Data to examine:
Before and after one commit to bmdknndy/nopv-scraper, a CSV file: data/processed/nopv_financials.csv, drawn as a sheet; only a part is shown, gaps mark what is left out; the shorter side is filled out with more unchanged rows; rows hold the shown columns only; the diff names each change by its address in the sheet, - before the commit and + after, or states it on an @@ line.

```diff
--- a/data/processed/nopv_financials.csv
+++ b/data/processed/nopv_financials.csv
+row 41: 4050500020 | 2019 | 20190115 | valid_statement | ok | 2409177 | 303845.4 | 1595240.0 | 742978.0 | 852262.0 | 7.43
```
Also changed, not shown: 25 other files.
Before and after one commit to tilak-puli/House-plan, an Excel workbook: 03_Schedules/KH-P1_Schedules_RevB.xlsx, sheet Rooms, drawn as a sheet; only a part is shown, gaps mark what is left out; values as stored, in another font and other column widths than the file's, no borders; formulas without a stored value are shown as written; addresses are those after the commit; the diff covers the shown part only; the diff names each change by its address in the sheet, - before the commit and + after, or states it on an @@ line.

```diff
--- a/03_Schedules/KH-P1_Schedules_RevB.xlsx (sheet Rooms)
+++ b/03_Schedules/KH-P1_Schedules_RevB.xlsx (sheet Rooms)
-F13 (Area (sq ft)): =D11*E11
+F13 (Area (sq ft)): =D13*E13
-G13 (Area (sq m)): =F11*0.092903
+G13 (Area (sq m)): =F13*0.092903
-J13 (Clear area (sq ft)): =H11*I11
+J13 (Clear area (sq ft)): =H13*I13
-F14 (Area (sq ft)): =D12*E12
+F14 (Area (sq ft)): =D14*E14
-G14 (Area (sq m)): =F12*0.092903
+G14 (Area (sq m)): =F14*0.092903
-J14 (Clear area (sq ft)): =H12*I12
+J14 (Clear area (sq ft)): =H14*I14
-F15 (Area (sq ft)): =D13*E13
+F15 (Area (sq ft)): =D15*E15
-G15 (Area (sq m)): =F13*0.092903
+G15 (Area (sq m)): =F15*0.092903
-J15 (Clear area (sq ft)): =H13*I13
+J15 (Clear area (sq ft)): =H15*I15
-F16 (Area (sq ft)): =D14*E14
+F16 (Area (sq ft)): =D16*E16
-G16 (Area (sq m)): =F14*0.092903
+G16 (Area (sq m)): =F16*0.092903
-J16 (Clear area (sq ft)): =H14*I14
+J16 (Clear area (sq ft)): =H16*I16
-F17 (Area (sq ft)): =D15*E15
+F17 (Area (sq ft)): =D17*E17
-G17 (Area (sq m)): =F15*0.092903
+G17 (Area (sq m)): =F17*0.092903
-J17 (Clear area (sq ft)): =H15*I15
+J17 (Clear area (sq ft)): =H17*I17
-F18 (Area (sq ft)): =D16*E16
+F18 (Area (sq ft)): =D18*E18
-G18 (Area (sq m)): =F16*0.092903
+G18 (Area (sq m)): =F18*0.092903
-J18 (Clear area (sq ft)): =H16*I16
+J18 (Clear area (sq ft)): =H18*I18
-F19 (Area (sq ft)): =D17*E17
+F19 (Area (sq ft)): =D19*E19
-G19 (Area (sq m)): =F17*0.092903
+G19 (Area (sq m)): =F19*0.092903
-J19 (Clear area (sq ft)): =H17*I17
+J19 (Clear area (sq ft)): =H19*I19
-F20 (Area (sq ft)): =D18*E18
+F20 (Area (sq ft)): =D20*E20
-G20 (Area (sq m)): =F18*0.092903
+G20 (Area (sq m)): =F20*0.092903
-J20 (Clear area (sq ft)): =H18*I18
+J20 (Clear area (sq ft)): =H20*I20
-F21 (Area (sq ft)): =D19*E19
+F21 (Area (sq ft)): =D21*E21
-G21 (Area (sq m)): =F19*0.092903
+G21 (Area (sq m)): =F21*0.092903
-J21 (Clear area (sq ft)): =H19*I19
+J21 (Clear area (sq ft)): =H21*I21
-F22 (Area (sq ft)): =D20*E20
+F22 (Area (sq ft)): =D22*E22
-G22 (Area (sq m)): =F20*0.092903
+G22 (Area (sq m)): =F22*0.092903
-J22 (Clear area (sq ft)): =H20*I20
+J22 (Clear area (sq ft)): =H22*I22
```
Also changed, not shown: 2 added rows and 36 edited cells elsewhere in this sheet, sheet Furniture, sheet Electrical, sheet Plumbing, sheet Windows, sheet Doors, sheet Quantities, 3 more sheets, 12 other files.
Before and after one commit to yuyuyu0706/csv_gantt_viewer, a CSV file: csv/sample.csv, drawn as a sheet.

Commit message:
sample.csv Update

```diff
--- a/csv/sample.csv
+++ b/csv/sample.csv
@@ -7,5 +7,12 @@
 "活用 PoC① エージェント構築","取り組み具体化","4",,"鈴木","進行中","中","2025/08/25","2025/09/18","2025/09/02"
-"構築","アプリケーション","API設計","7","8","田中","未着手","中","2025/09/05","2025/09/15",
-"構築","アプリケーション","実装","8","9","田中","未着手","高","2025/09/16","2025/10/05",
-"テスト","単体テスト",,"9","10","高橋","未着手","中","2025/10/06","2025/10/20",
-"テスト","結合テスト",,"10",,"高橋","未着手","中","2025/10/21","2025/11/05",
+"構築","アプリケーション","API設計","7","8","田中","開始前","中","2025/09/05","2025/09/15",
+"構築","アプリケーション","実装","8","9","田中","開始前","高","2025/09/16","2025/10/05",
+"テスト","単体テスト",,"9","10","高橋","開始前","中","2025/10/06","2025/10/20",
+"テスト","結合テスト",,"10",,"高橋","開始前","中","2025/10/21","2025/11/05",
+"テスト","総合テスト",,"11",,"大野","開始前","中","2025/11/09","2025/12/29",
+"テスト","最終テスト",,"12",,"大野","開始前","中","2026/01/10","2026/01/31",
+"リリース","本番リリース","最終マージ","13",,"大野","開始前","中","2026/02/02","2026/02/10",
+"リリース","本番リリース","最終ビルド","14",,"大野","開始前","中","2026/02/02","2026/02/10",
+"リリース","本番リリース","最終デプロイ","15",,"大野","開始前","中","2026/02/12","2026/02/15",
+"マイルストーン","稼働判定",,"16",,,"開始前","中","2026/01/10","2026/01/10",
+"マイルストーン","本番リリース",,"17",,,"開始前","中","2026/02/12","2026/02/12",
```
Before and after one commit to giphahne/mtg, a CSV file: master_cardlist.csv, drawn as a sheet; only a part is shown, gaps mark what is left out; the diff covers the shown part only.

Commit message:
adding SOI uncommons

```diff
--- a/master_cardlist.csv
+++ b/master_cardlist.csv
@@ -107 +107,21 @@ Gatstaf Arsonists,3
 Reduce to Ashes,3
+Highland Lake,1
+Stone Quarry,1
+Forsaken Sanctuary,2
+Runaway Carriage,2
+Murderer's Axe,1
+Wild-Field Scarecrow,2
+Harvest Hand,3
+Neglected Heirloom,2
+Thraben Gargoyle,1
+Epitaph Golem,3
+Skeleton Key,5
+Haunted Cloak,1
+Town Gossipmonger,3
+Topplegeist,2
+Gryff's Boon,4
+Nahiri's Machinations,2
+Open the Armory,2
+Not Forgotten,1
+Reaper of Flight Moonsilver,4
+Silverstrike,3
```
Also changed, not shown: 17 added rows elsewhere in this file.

Aim of the exercise: Pick out every line of the listing containing the word "shown", and show those lines.

Answer for the task:
Before and after one commit to bmdknndy/nopv-scraper, a CSV file: data/processed/nopv_financials.csv, drawn as a sheet; only a part is shown, gaps mark what is left out; the shorter side is filled out with more unchanged rows; rows hold the shown columns only; the diff names each change by its address in the sheet, - before the commit and + after, or states it on an @@ line.
Also changed, not shown: 25 other files.
Before and after one commit to tilak-puli/House-plan, an Excel workbook: 03_Schedules/KH-P1_Schedules_RevB.xlsx, sheet Rooms, drawn as a sheet; only a part is shown, gaps mark what is left out; values as stored, in another font and other column widths than the file's, no borders; formulas without a stored value are shown as written; addresses are those after the commit; the diff covers the shown part only; the diff names each change by its address in the sheet, - before the commit and + after, or states it on an @@ line.
Also changed, not shown: 2 added rows and 36 edited cells elsewhere in this sheet, sheet Furniture, sheet Electrical, sheet Plumbing, sheet Windows, sheet Doors, sheet Quantities, 3 more sheets, 12 other files.
Before and after one commit to giphahne/mtg, a CSV file: master_cardlist.csv, drawn as a sheet; only a part is shown, gaps mark what is left out; the diff covers the shown part only.
Also changed, not shown: 17 added rows elsewhere in this file.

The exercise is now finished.